#### Task instructions:
Wherever "weekly" turns up in the entries, copy out the line that holds it.
*** Entries supplied Section Begins ***
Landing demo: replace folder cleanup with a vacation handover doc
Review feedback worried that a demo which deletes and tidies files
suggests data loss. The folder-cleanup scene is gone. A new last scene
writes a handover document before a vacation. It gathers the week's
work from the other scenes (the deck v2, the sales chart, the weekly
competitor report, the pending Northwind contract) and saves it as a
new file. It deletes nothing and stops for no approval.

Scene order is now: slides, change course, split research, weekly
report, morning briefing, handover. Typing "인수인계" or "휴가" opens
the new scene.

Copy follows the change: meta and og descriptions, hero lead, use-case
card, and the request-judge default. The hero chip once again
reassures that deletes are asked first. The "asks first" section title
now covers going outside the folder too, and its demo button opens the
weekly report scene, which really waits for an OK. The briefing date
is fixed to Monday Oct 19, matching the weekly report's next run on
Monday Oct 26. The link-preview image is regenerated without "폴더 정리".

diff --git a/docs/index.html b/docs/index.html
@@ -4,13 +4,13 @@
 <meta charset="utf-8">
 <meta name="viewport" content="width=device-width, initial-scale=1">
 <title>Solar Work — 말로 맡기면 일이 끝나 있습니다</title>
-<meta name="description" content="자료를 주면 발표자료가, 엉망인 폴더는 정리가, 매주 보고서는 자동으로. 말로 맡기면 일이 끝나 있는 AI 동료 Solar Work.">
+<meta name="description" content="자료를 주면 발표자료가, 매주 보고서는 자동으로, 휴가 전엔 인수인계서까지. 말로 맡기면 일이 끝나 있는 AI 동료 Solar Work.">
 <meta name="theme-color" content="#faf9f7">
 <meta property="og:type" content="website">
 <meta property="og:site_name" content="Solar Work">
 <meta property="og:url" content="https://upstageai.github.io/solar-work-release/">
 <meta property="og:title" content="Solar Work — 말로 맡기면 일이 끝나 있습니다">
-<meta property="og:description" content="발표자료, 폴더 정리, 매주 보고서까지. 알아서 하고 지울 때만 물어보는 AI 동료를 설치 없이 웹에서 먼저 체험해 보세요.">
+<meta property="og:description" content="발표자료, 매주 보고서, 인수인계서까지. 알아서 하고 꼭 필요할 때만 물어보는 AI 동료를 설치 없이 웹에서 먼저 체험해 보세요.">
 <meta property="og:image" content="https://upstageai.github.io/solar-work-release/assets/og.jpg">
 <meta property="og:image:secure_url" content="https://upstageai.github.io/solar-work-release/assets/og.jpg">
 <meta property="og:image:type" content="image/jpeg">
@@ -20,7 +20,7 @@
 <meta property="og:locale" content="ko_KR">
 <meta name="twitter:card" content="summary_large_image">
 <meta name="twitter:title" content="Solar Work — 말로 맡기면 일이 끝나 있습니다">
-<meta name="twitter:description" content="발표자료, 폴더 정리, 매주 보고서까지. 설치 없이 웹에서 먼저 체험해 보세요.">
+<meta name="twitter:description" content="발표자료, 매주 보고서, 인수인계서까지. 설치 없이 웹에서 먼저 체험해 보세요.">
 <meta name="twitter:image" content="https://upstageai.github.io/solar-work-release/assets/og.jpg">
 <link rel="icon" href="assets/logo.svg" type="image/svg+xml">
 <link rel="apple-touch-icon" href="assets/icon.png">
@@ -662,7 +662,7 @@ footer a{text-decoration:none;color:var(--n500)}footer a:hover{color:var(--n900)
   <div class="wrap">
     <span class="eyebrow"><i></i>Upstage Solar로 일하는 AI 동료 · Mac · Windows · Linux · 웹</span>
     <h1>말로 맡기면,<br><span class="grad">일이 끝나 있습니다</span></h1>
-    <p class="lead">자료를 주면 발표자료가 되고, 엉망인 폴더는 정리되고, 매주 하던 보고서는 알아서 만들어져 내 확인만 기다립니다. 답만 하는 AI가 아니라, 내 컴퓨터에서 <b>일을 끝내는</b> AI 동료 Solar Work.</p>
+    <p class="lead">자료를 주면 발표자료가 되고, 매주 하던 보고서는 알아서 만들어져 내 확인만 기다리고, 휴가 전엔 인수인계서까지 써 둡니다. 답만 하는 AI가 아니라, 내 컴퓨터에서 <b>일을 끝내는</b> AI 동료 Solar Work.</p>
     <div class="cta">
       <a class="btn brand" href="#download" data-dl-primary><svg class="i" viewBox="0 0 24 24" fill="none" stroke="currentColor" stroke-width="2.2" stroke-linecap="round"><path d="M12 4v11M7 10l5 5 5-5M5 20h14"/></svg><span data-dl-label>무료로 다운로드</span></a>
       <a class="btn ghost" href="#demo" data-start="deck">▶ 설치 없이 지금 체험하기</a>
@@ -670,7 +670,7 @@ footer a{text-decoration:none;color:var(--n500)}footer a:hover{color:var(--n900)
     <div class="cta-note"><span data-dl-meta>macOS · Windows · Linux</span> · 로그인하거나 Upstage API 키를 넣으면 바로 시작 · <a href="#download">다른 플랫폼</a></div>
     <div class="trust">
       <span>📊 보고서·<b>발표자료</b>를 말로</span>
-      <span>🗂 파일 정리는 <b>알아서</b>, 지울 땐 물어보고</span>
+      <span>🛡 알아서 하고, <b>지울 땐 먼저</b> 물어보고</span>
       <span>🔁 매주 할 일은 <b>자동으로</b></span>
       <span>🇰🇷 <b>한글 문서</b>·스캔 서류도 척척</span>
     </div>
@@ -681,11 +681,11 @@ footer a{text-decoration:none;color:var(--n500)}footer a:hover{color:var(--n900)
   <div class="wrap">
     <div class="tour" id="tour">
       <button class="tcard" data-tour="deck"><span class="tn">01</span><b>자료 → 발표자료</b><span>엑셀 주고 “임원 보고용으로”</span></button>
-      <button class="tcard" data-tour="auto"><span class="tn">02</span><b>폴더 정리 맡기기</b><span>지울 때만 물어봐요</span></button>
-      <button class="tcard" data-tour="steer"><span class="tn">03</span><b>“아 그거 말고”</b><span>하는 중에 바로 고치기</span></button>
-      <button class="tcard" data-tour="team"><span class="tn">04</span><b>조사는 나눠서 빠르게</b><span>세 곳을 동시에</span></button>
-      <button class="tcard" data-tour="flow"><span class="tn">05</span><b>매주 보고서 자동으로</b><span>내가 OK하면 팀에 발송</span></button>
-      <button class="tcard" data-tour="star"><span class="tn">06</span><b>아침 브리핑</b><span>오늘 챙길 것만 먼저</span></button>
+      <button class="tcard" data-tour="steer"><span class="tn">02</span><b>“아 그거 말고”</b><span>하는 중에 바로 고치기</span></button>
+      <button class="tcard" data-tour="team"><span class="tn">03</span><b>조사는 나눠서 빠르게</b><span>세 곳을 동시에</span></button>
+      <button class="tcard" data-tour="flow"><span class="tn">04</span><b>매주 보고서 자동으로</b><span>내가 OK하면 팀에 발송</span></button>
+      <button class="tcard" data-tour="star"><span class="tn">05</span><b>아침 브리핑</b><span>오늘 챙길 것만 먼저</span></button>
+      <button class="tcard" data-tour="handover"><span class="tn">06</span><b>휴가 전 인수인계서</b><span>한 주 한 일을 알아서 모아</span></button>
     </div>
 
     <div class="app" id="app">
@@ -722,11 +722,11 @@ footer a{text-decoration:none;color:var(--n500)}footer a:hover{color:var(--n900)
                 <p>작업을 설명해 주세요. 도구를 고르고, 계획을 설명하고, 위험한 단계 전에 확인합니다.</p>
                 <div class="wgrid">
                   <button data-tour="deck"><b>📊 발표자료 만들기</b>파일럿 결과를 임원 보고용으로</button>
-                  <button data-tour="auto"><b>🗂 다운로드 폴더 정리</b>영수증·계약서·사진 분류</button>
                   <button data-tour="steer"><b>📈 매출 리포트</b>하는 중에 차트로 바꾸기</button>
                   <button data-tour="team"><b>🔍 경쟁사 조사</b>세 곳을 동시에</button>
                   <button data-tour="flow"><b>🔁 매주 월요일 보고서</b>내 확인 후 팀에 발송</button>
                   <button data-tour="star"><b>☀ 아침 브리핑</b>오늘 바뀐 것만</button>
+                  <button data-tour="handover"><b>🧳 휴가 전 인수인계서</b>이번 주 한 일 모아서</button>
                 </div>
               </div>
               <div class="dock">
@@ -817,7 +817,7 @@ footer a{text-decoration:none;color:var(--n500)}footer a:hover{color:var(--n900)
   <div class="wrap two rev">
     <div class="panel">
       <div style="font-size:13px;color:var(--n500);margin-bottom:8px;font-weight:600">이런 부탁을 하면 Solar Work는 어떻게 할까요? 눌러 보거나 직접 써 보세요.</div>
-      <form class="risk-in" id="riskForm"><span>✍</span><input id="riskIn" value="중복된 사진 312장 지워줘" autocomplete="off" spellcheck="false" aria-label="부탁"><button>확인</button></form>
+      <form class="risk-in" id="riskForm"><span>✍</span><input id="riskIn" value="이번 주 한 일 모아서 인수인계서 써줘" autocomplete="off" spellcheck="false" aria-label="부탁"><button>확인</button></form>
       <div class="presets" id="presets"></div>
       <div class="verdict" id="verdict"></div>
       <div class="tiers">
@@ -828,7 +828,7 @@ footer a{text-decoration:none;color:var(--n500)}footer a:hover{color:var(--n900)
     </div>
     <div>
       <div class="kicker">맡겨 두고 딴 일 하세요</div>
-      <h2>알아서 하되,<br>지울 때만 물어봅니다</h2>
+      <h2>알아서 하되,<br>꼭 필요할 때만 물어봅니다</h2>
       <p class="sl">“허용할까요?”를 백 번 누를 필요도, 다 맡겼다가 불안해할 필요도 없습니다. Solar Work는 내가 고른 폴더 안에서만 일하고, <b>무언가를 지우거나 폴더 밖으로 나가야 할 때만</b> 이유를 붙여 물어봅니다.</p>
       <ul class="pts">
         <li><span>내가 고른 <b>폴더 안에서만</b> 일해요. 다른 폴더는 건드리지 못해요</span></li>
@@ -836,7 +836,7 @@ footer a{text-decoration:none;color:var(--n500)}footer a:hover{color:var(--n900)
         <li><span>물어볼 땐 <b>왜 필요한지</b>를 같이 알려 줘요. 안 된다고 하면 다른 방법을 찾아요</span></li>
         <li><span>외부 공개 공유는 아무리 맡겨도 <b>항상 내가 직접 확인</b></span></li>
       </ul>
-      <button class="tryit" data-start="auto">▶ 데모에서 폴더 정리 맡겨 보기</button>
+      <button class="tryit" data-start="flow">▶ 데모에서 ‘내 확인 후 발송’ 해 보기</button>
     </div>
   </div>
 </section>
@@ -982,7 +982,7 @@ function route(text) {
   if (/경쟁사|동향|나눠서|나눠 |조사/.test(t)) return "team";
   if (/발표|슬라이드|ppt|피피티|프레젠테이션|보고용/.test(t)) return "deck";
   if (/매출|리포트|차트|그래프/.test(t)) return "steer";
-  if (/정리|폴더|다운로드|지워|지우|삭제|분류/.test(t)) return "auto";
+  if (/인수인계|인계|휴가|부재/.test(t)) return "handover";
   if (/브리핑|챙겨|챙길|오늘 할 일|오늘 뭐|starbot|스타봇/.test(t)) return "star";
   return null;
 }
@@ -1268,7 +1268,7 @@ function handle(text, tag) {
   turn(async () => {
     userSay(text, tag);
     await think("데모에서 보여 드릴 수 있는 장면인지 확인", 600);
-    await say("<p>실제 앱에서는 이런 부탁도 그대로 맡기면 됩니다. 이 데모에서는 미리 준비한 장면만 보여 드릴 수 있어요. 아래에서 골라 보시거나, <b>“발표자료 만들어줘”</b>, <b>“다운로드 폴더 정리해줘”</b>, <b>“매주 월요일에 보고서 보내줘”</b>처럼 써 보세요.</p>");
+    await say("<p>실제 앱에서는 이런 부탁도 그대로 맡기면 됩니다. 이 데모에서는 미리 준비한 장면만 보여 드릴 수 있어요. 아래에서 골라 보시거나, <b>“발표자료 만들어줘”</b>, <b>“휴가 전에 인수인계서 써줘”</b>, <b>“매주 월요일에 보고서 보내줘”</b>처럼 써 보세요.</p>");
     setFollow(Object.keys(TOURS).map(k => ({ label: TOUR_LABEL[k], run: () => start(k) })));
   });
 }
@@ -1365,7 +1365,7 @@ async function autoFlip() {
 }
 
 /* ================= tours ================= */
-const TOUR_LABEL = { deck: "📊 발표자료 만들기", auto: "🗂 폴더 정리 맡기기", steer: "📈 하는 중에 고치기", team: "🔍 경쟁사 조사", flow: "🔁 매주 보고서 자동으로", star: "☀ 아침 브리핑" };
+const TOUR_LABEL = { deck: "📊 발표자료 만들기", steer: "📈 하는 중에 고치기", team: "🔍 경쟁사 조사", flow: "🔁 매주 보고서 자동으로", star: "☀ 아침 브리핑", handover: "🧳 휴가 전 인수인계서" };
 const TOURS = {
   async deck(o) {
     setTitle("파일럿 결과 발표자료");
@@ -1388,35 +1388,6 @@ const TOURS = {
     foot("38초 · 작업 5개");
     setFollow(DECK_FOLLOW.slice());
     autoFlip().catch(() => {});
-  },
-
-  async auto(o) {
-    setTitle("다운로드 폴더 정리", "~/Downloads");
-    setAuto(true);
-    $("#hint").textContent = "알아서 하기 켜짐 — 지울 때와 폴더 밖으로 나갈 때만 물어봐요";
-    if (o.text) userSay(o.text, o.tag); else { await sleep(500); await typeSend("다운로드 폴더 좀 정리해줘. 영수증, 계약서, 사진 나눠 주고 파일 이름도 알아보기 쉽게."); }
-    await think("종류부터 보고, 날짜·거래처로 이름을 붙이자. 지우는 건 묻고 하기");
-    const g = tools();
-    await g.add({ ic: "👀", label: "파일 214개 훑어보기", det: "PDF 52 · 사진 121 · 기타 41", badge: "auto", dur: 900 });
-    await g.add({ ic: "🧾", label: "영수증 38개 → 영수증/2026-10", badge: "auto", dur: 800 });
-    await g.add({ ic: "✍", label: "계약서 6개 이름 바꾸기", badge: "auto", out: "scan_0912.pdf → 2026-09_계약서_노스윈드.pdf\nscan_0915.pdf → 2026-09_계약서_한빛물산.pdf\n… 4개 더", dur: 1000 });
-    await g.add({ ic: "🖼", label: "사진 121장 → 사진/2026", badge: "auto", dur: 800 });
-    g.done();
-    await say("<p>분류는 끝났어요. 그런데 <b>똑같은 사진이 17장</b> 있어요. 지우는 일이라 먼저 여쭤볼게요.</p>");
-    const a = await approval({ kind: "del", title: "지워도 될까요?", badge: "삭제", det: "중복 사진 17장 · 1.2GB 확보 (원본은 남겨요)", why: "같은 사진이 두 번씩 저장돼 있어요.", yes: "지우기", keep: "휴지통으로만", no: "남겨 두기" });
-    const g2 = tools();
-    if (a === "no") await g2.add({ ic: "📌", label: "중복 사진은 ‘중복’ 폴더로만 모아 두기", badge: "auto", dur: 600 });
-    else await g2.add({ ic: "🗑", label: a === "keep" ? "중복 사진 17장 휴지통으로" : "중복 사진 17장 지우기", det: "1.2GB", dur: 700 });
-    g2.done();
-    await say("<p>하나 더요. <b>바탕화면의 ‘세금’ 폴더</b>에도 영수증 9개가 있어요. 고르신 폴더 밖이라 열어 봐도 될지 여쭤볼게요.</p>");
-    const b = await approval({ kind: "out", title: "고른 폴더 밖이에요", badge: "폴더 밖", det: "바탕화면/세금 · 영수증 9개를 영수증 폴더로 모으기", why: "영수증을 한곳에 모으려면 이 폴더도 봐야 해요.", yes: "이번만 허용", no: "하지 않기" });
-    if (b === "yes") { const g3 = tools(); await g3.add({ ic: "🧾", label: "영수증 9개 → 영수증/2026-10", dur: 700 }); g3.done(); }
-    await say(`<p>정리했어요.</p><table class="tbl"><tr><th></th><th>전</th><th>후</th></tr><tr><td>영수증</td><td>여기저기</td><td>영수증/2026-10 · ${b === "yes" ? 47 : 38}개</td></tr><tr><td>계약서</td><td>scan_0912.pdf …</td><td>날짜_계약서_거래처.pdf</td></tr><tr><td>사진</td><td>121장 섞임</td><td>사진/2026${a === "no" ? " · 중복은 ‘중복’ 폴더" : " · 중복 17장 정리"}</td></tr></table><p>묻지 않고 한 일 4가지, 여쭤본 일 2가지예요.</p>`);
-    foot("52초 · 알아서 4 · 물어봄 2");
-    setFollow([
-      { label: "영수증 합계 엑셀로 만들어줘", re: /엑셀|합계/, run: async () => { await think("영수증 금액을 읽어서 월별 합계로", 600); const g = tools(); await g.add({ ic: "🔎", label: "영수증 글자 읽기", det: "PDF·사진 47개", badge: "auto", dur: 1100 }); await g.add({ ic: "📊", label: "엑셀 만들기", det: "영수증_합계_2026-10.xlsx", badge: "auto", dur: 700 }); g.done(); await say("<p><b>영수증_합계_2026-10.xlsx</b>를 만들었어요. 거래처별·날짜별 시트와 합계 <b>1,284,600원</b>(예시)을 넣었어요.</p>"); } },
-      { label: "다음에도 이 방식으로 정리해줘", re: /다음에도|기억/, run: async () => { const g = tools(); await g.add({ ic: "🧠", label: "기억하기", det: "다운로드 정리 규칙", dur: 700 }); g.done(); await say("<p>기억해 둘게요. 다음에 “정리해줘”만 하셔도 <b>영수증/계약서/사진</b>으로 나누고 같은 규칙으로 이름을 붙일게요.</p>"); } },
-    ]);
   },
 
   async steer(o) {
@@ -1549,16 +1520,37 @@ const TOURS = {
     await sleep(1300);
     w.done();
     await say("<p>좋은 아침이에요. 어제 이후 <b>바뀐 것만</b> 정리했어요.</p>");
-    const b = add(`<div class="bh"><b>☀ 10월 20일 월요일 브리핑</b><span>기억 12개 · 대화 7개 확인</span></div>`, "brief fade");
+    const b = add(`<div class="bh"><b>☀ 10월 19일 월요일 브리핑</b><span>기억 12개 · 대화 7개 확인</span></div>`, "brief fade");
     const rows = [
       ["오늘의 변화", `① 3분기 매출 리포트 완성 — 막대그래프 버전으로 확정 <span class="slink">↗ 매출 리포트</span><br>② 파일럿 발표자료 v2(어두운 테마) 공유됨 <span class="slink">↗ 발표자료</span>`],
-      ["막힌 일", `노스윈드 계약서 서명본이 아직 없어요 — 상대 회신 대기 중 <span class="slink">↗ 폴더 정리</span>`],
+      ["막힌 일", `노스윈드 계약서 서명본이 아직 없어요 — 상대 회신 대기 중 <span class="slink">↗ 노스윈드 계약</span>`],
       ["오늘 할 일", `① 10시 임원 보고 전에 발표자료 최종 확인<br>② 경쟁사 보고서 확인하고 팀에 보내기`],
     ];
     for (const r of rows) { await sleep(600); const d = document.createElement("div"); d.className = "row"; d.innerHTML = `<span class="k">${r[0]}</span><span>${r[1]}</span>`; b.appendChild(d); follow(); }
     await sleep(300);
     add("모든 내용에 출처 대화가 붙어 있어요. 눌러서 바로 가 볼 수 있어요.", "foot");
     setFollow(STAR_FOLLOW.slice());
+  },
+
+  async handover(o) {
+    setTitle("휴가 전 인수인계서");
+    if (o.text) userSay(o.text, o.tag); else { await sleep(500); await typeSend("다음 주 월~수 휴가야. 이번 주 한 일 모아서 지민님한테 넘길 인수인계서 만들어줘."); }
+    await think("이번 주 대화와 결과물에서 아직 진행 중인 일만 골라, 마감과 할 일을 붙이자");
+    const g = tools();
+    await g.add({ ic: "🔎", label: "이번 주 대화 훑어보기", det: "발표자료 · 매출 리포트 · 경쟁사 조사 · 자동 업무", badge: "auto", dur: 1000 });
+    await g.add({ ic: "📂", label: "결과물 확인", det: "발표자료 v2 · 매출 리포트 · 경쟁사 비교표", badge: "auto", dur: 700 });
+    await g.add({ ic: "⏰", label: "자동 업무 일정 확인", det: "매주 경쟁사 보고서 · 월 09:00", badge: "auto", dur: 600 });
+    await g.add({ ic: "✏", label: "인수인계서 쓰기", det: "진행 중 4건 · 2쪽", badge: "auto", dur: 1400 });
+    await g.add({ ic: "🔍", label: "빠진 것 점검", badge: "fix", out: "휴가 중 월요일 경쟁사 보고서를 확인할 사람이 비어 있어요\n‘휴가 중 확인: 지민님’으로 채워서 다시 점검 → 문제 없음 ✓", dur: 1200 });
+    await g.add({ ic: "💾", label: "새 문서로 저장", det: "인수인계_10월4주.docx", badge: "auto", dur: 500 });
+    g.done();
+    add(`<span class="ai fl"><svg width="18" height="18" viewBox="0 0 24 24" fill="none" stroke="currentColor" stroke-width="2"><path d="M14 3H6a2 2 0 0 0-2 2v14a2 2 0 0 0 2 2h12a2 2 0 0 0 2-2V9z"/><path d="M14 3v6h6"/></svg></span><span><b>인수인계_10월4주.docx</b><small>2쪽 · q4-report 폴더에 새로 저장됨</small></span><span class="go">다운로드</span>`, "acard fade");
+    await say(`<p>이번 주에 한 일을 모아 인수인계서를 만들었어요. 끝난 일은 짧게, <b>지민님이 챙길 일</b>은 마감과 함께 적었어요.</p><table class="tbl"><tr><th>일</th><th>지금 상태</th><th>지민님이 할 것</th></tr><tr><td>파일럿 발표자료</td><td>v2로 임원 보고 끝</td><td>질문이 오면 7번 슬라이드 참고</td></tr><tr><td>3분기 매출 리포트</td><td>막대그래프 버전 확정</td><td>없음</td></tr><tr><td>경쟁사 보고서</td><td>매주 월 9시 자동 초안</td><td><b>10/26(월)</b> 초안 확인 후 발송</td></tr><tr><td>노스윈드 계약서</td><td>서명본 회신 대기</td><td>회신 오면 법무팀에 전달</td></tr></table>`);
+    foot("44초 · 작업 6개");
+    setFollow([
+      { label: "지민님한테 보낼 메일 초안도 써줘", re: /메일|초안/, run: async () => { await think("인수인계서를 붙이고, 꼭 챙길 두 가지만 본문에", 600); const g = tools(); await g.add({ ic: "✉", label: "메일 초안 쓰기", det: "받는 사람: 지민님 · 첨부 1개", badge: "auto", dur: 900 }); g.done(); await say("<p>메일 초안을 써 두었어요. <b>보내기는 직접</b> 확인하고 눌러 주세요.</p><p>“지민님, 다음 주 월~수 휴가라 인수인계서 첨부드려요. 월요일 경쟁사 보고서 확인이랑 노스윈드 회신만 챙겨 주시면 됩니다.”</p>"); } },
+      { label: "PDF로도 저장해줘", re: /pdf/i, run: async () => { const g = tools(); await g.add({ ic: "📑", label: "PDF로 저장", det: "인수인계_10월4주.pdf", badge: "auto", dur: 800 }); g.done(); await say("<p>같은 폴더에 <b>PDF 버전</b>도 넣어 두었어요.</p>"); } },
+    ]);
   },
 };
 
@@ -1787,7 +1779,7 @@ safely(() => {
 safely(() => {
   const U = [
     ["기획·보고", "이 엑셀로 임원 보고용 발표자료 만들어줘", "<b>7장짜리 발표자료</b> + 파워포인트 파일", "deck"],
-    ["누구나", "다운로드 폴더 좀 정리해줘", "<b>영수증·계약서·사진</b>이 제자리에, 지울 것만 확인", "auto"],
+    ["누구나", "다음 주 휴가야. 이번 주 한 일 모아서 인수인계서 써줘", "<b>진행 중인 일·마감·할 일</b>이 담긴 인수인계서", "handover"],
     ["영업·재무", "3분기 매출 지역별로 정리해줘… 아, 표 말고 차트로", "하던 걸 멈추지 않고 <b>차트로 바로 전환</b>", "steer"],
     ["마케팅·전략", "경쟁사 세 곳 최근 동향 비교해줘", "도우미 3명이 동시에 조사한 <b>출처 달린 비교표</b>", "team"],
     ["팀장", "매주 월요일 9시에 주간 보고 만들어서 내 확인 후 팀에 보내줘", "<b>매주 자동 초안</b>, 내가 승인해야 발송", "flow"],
*** Entries supplied Section Ends ***
#### Answer space:
work from the other scenes (the deck v2, the sales chart, the weekly
Scene order is now: slides, change course, split research, weekly
weekly report scene, which really waits for an OK. The briefing date
is fixed to Monday Oct 19, matching the weekly report's next run on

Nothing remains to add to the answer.